Jim Leonhardt and Jesse Catlin
Doctoral students Jim Leonhardt (left) and Jesse Catlin determined that inward-facing ad images elicit more positive responses than those facing outward because viewers find it easier to grasp the message. Steve Zylius / University Communications

UC Irvine students and community members alike recently got a good look into the world of business school research during a unique celebration: ResearchFest. Hosted by the Ph.D. program office at The Paul Merage School of Business, the all-day event showcased 16 research projects currently under way. Posters illustrated the projects, and doctoral students were present to explain their work and results.

“It’s useful for the community to see the type of research we’re doing,” says participant Kenji Klein. “The strange thing about being a Ph.D. student is that much of the work you do is on your own. You’re kind of isolated from the outside world and have no idea what everyone else is working on.

“This event allows us to share with other students and faculty from other areas – even representatives from local businesses. Their feedback fosters better research and better outcomes.”

Klein’s current project involves the burgeoning medical marijuana industry and the barriers confronting upstarts in the controversial new market, including close scrutiny by the medical community, regulatory issues and public perception.

“I’m really evaluating the entrepreneurial process by looking at an extreme case: how entrepreneurs have to fight for a market, build the rules and the regulatory system creating and allowing a market – and the unique problems they run into when their industry is quasi–illegal, like medical marijuana,” Klein says.

“Some of these issues are the same as those faced by entrepreneurs in post-socialist economies. How new types of businesses become legitimate is what I’m exploring.”

In contrast, doctoral students Jim Leonhardt and Jesse Catlin are studying a well-established industry: advertising.

“It’s widely known that certain advertising techniques generate a more positive response from viewers. Our goal was to explain why,” Leonhardt says. “Part of our work explored why ad images facing inward are often more effective at conveying a message and creating a positive response than images facing outward.

“What we discovered was that it took less work by the viewer to understand the message when the images faced inward. They perceived the message more quickly, which resulted in a more positive view of the product being marketed. Humans appear to be ‘cognitive misers.’ They want to maximize what they’re doing with the least amount of mental effort.”

Catlin notes: “I think what surprised us most about our findings was the difference in reaction time to inward- versus outward-facing product images – and that it was the speed to process the message that predicted the liking. Simply put, the easier an image is to process, the more you’re going to like it.

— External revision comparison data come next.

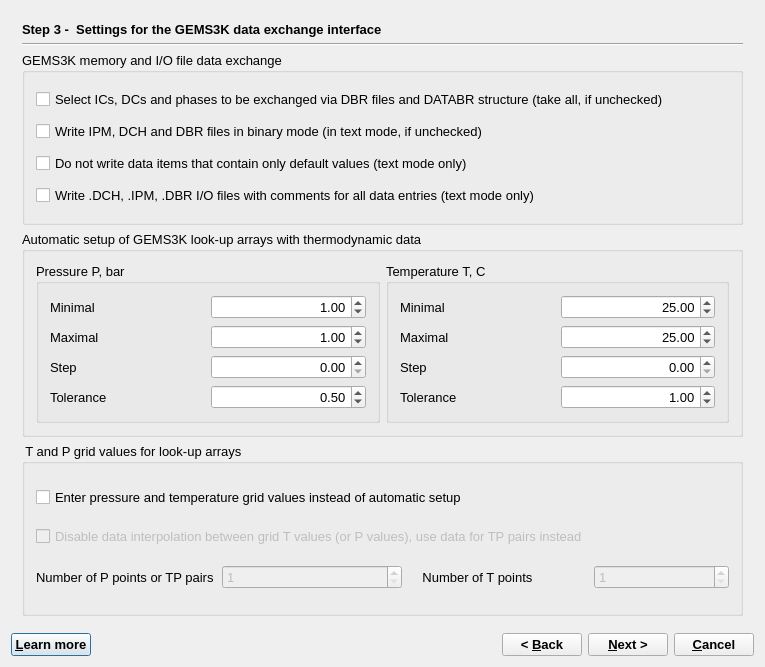
Before: the Qt Designer form GUI/Dialogs4/GEM2MTWizard4.ui in gemshub/GEMSGUI, drawn with Qt 5.
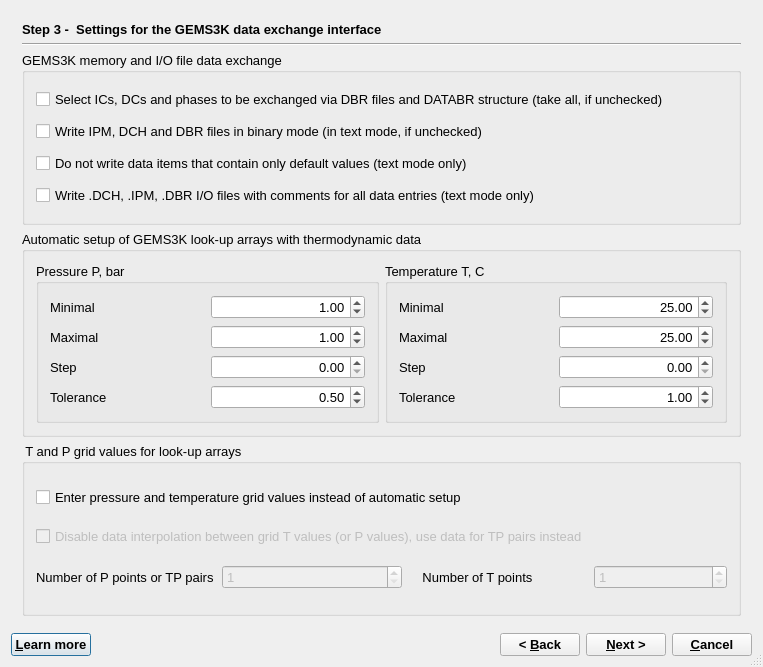
After: the same form once the commit is applied.

What changed in the file:
```diff
--- a/GUI/Dialogs4/GEM2MTWizard4.ui
+++ b/GUI/Dialogs4/GEM2MTWizard4.ui
@@ -9,7 +9,7 @@
    <rect>
     <x>0</x>
     <y>0</y>
-    <width>765</width>
+    <width>763</width>
     <height>619</height>
    </rect>
   </property>
@@ -21,6 +21,12 @@
   <property name="windowTitle">
    <string>GEM-Selektor Proces</string>
   </property>
+  <property name="sizeGripEnabled">
+   <bool>true</bool>
+  </property>
+  <property name="modal">
+   <bool>false</bool>
+  </property>
   <layout class="QVBoxLayout" name="verticalLayout_14">
    <item>
     <widget class="QStackedWidget" name="stackedWidget">
```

“I guess the next challenge for us will be to determine if the alternative is true: If something is hard to process, will you have a negative perception of that product? And how could that reaction be leveraged in, say, an antismoking campaign?”

ResearchFest, established in 2008 as a collegial, walk-around-style event, is the brainchild of Professor Alladi Venkatesh.

“UCI is known for research. However, much of the research that garners the public’s attention is that done by the science departments or medical school,” Venkatesh says. “I felt it was time for the business school to share its accomplishments and be recognized for the research our students conduct.”

Professor Robin Keller, director of Merage’s doctoral program, and Noel Negrete, assistant director, organized this year’s event.

“ResearchFest is an important part of the Ph.D. experience,” Keller says. “It not only provides an outlet for students to expose their work and share findings, but it also helps them get their research organized and prepared for presentation.

“It offers students a friendly forum in which they can practice their presentation skills, garner some input and gain confidence in their research. In addition, ResearchFest gives them something to put on their resumes, and from there they can revise their research for presentation in a competitive environment.”